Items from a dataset
______

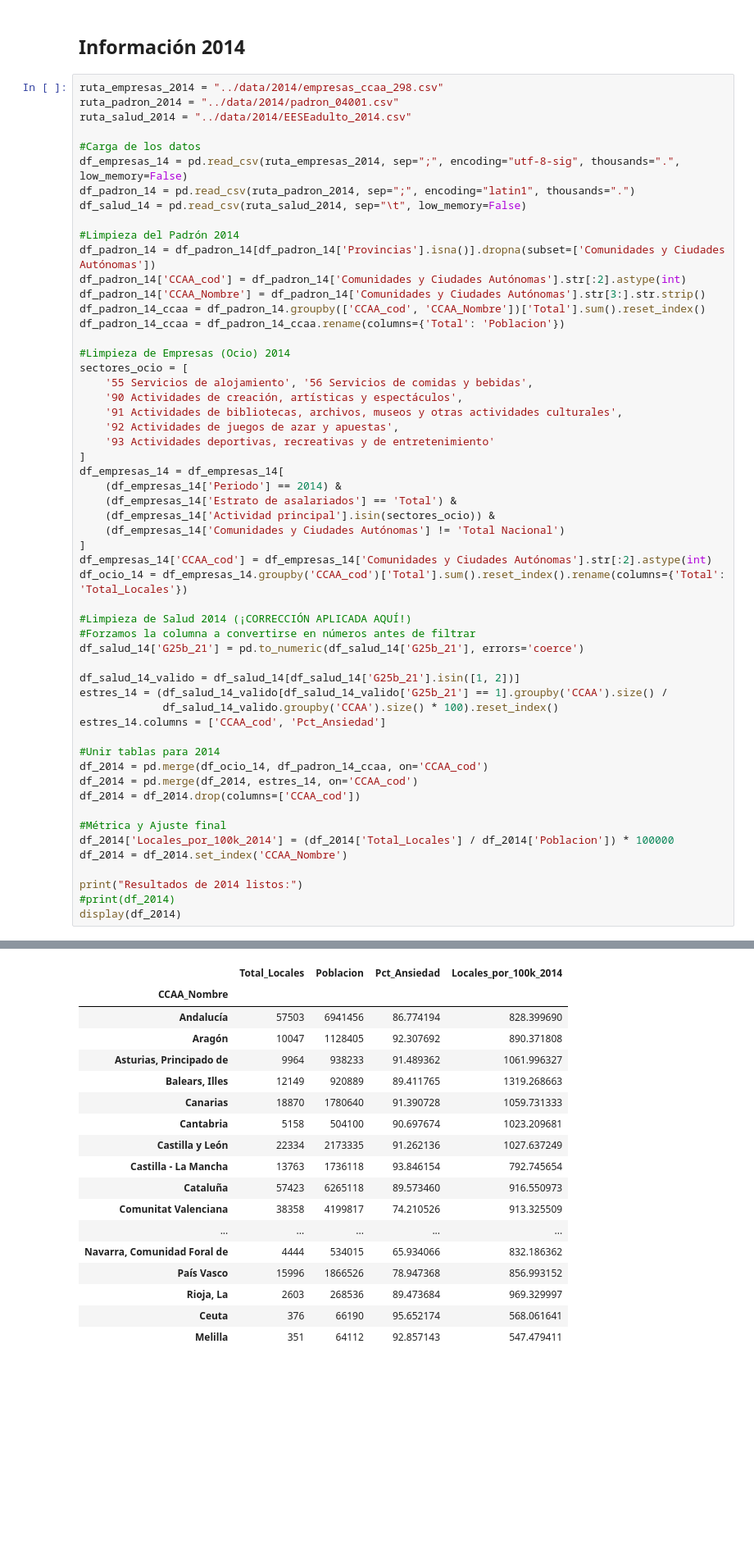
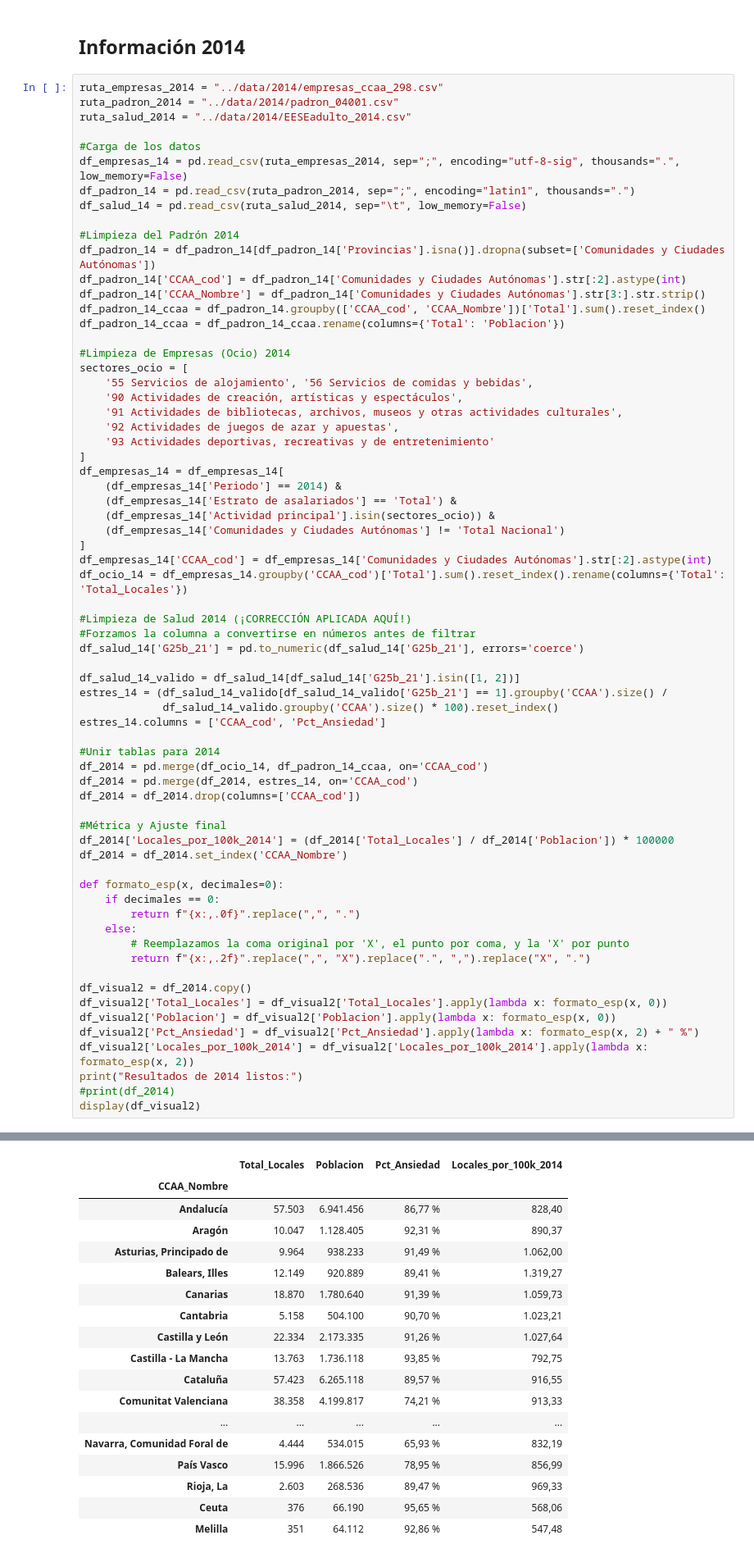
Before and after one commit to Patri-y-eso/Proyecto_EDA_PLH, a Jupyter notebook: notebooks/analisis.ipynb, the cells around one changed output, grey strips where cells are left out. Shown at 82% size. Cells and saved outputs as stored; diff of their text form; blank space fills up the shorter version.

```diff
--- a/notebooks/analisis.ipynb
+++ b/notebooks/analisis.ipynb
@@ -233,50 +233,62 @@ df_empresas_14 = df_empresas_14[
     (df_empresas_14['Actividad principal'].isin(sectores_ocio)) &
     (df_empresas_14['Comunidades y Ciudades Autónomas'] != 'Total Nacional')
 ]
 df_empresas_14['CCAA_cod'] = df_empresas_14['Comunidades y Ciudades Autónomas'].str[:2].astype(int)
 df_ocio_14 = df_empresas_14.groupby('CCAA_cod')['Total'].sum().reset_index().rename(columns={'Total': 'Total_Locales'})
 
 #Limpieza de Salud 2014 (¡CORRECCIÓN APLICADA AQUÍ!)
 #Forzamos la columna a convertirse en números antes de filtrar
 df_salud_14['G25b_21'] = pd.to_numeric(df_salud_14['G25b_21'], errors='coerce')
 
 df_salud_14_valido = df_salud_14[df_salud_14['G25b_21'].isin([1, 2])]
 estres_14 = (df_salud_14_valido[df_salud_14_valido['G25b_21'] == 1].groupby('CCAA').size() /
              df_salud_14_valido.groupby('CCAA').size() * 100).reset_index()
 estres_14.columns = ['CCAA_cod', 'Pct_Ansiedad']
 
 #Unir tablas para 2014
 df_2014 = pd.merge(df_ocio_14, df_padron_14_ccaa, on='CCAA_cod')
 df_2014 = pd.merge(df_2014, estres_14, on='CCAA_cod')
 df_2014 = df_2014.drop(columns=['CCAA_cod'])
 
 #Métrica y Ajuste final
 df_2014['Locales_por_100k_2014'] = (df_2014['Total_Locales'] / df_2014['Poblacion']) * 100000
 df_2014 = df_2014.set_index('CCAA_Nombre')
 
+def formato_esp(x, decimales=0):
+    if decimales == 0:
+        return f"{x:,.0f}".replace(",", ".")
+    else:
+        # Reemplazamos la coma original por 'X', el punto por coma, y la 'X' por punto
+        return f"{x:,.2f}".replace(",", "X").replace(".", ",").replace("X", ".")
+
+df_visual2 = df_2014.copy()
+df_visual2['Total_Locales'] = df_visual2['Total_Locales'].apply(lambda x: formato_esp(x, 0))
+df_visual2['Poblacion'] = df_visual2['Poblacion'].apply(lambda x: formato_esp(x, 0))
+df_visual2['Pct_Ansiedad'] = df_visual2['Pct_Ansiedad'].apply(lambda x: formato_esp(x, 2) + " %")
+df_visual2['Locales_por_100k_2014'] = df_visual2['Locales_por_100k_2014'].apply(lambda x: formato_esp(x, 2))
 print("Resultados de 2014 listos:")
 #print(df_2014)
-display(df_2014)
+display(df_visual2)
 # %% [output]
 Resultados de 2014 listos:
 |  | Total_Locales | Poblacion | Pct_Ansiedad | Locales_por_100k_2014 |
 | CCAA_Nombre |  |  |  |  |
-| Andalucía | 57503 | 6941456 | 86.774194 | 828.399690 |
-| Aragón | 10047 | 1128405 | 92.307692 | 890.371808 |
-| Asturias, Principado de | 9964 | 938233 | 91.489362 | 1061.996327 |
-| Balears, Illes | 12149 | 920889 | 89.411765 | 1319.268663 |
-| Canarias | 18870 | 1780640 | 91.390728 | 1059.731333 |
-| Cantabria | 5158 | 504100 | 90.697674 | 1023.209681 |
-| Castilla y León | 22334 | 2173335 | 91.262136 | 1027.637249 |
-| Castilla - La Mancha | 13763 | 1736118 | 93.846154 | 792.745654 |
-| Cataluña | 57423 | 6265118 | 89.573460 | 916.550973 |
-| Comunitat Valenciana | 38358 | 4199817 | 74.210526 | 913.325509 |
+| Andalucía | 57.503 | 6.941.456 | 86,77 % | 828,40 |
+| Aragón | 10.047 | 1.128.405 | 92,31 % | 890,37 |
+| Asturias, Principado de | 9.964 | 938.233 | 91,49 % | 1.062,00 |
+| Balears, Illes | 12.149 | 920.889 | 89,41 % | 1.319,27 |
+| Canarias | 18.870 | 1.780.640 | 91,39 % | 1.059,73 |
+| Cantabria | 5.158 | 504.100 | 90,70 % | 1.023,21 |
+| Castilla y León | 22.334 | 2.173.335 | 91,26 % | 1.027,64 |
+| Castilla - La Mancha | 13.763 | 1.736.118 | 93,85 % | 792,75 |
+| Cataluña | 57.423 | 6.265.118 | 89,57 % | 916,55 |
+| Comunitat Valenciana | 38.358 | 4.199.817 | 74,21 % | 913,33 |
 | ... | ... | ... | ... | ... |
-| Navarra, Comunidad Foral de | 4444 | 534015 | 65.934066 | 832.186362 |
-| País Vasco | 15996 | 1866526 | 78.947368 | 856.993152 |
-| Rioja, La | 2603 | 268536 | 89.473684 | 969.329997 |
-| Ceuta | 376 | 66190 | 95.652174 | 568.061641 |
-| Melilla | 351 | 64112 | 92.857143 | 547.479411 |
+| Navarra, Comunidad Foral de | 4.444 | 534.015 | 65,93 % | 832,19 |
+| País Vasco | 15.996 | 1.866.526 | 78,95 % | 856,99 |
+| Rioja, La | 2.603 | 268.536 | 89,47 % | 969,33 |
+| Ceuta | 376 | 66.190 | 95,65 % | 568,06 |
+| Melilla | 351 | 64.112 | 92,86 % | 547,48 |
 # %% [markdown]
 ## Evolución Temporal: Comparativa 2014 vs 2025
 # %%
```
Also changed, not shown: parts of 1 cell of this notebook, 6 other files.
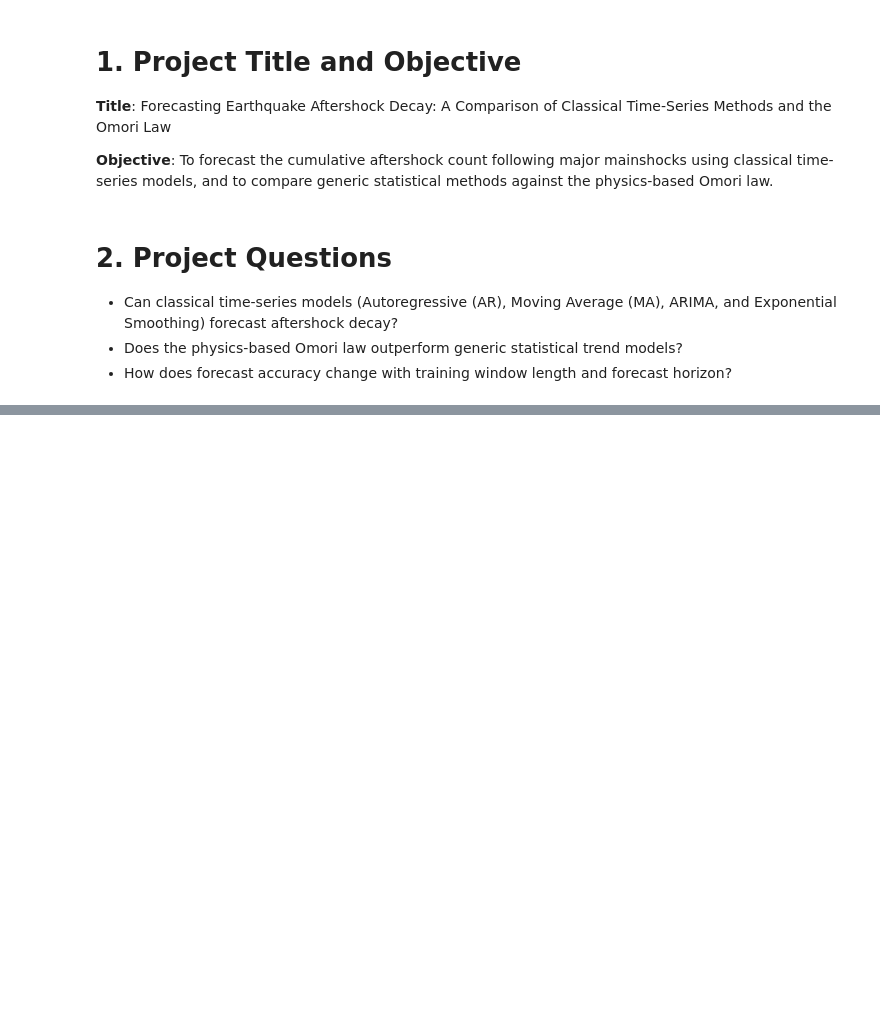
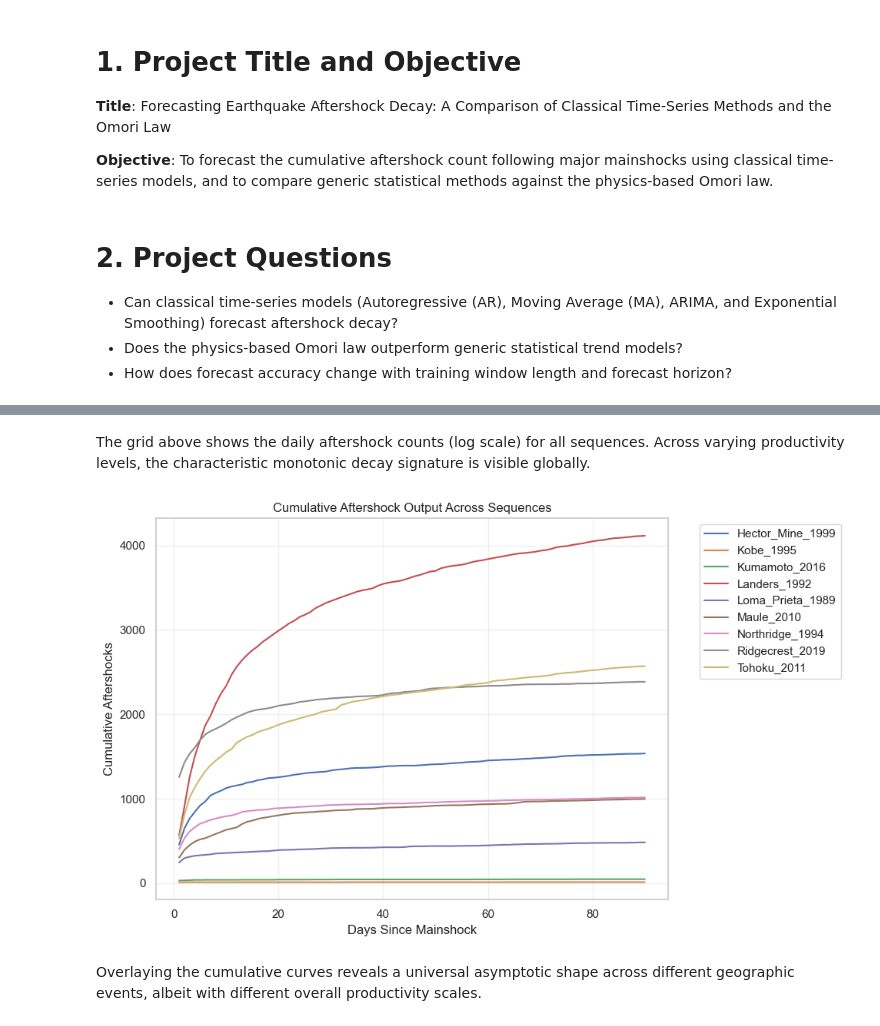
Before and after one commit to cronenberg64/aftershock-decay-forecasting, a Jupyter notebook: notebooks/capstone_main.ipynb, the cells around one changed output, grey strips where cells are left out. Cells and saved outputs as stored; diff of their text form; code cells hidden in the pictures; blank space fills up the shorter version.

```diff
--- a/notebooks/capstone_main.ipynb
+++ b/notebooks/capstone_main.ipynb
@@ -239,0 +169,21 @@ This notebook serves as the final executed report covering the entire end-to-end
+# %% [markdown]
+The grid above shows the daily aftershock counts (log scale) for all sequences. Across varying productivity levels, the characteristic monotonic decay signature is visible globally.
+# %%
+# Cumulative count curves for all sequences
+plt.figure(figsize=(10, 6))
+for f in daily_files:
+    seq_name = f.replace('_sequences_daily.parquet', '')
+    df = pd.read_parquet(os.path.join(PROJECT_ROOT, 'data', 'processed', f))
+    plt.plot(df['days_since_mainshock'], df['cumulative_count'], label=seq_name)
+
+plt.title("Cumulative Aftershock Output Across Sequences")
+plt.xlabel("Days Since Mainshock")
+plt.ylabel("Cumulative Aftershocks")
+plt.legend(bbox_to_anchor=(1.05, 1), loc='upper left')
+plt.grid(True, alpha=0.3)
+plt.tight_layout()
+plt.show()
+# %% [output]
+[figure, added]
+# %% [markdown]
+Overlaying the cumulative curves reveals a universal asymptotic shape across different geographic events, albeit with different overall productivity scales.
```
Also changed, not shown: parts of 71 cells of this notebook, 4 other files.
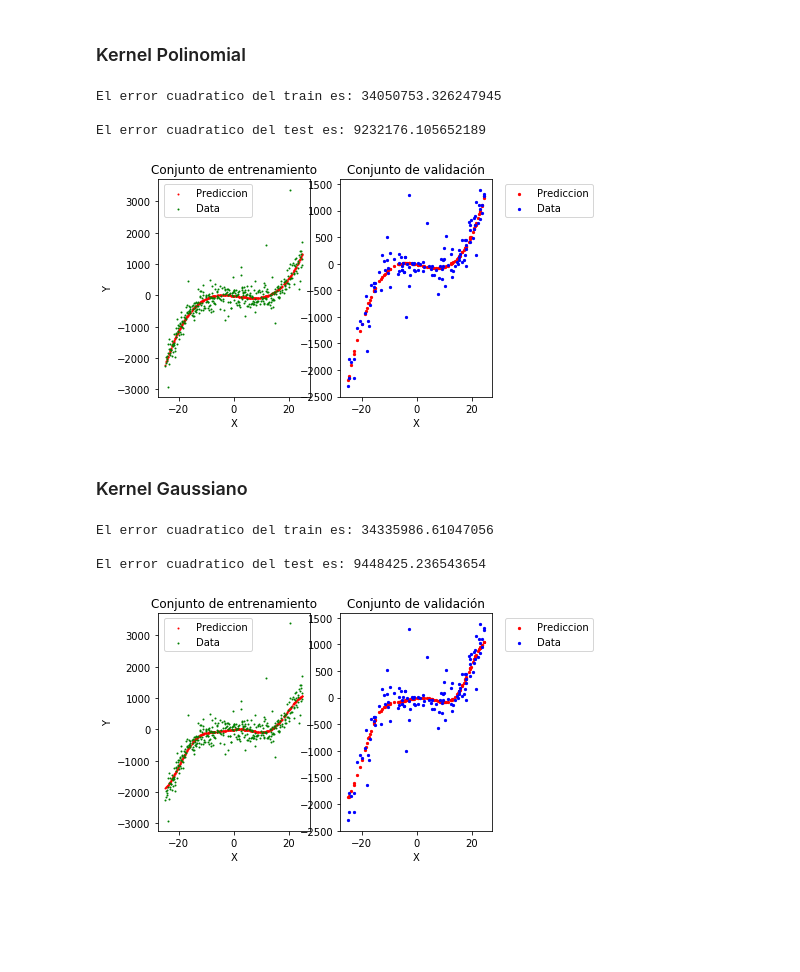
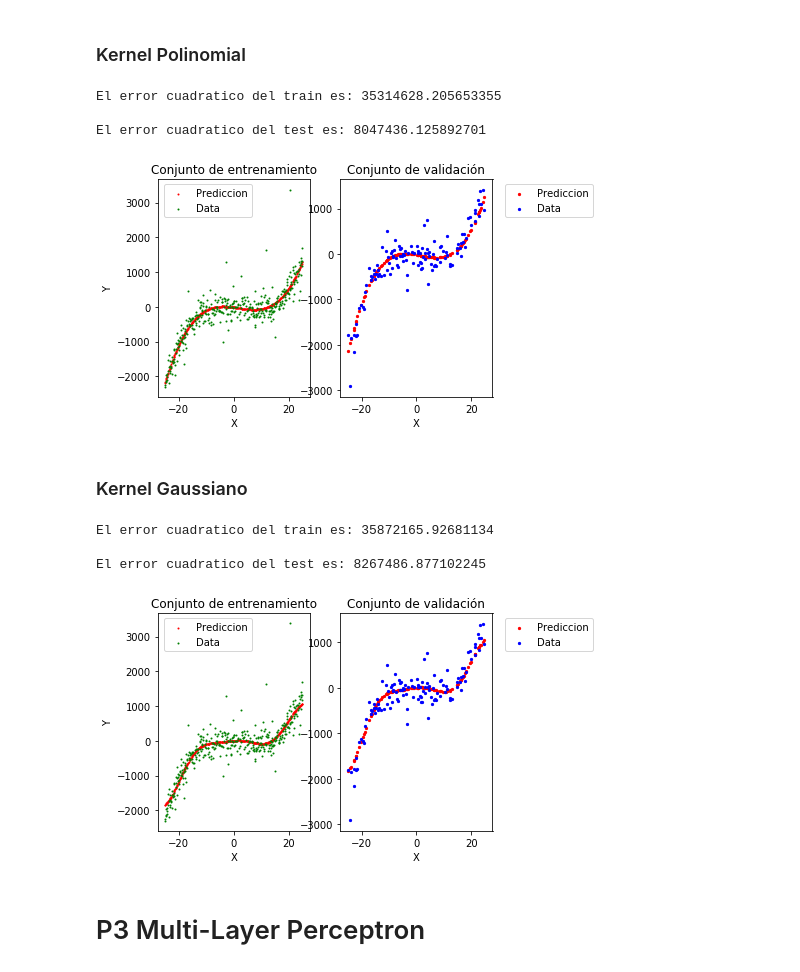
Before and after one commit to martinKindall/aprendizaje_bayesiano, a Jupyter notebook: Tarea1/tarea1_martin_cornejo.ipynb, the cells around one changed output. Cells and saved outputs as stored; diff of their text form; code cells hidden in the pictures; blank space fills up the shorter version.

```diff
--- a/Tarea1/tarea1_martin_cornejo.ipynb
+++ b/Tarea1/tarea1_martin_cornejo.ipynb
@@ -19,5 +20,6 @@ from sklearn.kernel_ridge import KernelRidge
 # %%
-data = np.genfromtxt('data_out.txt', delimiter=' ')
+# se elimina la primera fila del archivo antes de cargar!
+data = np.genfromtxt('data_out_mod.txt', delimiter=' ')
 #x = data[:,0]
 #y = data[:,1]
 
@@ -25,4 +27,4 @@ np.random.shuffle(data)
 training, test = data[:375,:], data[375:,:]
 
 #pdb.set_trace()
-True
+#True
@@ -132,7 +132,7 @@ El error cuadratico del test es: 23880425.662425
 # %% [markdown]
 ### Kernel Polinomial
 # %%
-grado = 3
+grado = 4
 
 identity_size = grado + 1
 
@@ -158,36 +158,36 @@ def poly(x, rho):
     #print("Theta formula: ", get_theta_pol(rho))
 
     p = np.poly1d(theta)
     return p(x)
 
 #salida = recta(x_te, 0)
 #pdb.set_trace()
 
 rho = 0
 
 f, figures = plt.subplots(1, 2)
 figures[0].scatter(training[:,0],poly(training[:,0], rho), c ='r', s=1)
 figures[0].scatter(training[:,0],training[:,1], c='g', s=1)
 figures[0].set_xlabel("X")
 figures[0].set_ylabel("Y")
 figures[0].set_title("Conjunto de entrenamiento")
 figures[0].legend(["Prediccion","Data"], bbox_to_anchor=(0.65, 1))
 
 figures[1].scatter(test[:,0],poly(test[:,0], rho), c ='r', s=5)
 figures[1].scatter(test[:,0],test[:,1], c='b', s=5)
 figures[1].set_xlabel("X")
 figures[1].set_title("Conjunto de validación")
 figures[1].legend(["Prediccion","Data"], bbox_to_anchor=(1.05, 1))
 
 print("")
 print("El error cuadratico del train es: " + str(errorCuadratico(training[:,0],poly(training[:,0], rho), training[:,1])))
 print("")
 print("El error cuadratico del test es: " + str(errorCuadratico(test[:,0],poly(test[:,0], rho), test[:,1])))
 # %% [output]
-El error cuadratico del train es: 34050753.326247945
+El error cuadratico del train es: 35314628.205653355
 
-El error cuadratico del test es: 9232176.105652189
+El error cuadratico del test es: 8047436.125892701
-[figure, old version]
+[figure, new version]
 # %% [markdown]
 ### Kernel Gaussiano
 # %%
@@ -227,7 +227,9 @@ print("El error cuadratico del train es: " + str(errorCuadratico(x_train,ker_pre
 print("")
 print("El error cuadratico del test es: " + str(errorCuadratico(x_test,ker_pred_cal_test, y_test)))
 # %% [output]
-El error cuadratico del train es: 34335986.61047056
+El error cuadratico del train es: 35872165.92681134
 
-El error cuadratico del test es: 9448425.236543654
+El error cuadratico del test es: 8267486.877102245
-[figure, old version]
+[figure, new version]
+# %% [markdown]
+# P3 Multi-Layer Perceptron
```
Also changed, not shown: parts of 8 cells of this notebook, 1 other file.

______

Your goal → Find every line in the data above that holds the string "version". Give the number of such lines and nothing else.

Reply → 7